◆ **WORK REQUEST**: Below are records; report how many of their lines contain the word "不要把它直接转发到局域网或公网", giving only the number.

Revision tracking records
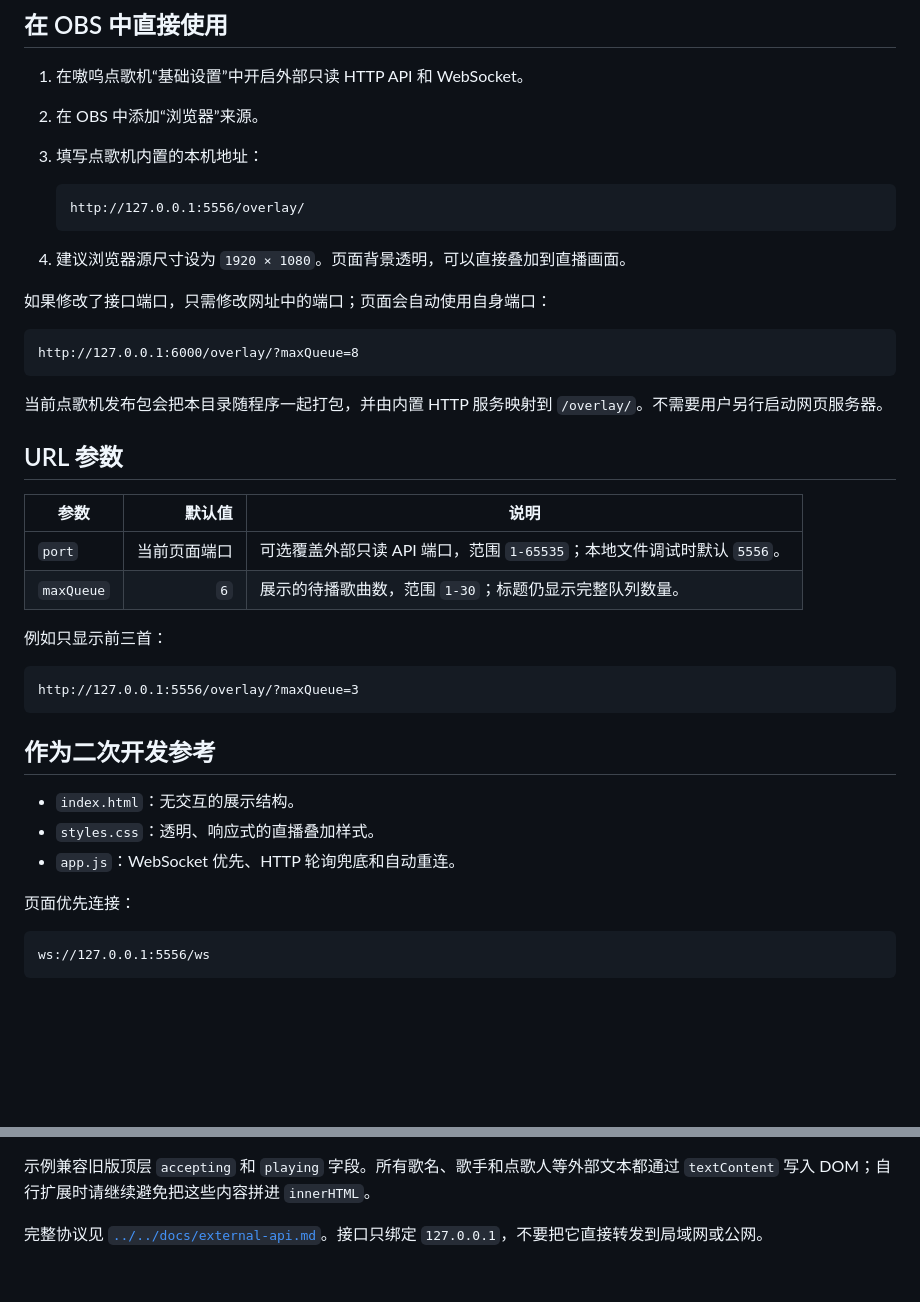
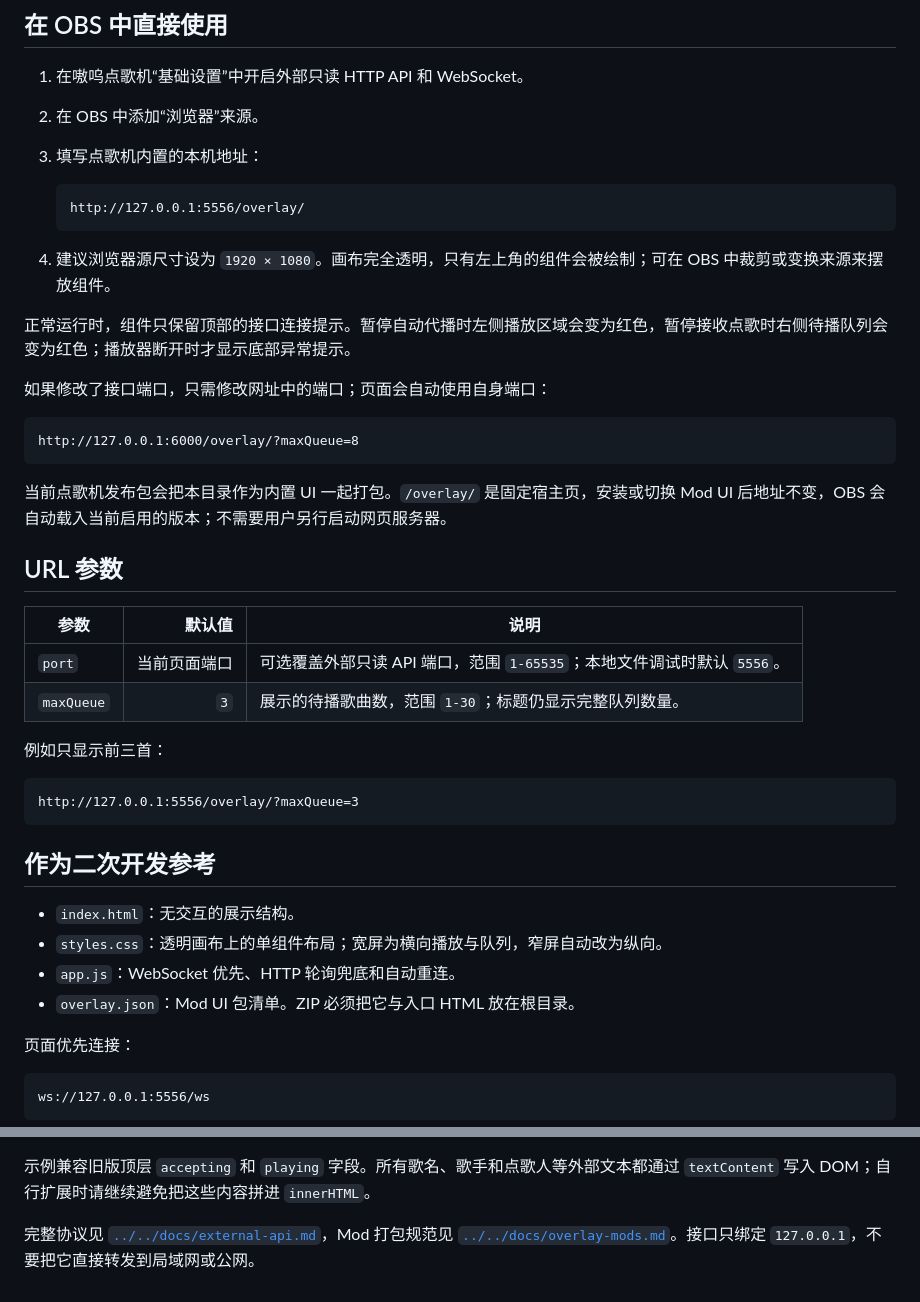
Before and after one commit to Enkianssus/AwooMusicBot, a Markdown page: examples/obs-overlay/README.md, 2 parts joined by grey strips. Rendered like a GitHub page; blank space fills up the shorter version.

````diff
--- a/examples/obs-overlay/README.md
+++ b/examples/obs-overlay/README.md
@@ -12,7 +12,9 @@
    http://127.0.0.1:5556/overlay/
    ```
 
-4. 建议浏览器源尺寸设为 `1920 × 1080`。页面背景透明，可以直接叠加到直播画面。
+4. 建议浏览器源尺寸设为 `1920 × 1080`。画布完全透明，只有左上角的组件会被绘制；可在 OBS 中裁剪或变换来源来摆放组件。
+
+正常运行时，组件只保留顶部的接口连接提示。暂停自动代播时左侧播放区域会变为红色，暂停接收点歌时右侧待播队列会变为红色；播放器断开时才显示底部异常提示。
 
 如果修改了接口端口，只需修改网址中的端口；页面会自动使用自身端口：
 
@@ -20,14 +22,14 @@
 http://127.0.0.1:6000/overlay/?maxQueue=8
 ```
 
-当前点歌机发布包会把本目录随程序一起打包，并由内置 HTTP 服务映射到 `/overlay/`。不需要用户另行启动网页服务器。
+当前点歌机发布包会把本目录作为内置 UI 一起打包。`/overlay/` 是固定宿主页，安装或切换 Mod UI 后地址不变，OBS 会自动载入当前启用的版本；不需要用户另行启动网页服务器。
 
 ## URL 参数
 
 | 参数 | 默认值 | 说明 |
 | --- | ---: | --- |
 | `port` | 当前页面端口 | 可选覆盖外部只读 API 端口，范围 `1-65535`；本地文件调试时默认 `5556`。 |
-| `maxQueue` | `6` | 展示的待播歌曲数，范围 `1-30`；标题仍显示完整队列数量。 |
+| `maxQueue` | `3` | 展示的待播歌曲数，范围 `1-30`；标题仍显示完整队列数量。 |
 
 例如只显示前三首：
 
@@ -38,8 +40,9 @@ http://127.0.0.1:5556/overlay/?maxQueue=3
 ## 作为二次开发参考
 
 - `index.html`：无交互的展示结构。
-- `styles.css`：透明、响应式的直播叠加样式。
+- `styles.css`：透明画布上的单组件布局；宽屏为横向播放与队列，窄屏自动改为纵向。
 - `app.js`：WebSocket 优先、HTTP 轮询兜底和自动重连。
+- `overlay.json`：Mod UI 包清单。ZIP 必须把它与入口 HTML 放在根目录。
 
 页面优先连接：
 
@@ -60,4 +63,4 @@ GET http://127.0.0.1:5556/api/v1/state
 
 示例兼容旧版顶层 `accepting` 和 `playing` 字段。所有歌名、歌手和点歌人等外部文本都通过 `textContent` 写入 DOM；自行扩展时请继续避免把这些内容拼进 `innerHTML`。
 
-完整协议见 [`../../docs/external-api.md`](../../docs/external-api.md)。接口只绑定 `127.0.0.1`，不要把它直接转发到局域网或公网。
+完整协议见 [`../../docs/external-api.md`](../../docs/external-api.md)，Mod 打包规范见 [`../../docs/overlay-mods.md`](../../docs/overlay-mods.md)。接口只绑定 `127.0.0.1`，不要把它直接转发到局域网或公网。
````
Also changed, not shown: README.md (+26 -3 lines), docs/external-api.md (+1 -1 lines), docs/overlay-mods.md (added, +67 -0 lines), docs/images/awoo-musicbot-1.1.5.png (added), 10 other files.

◆ **PROBLEM SOLUTION**: 2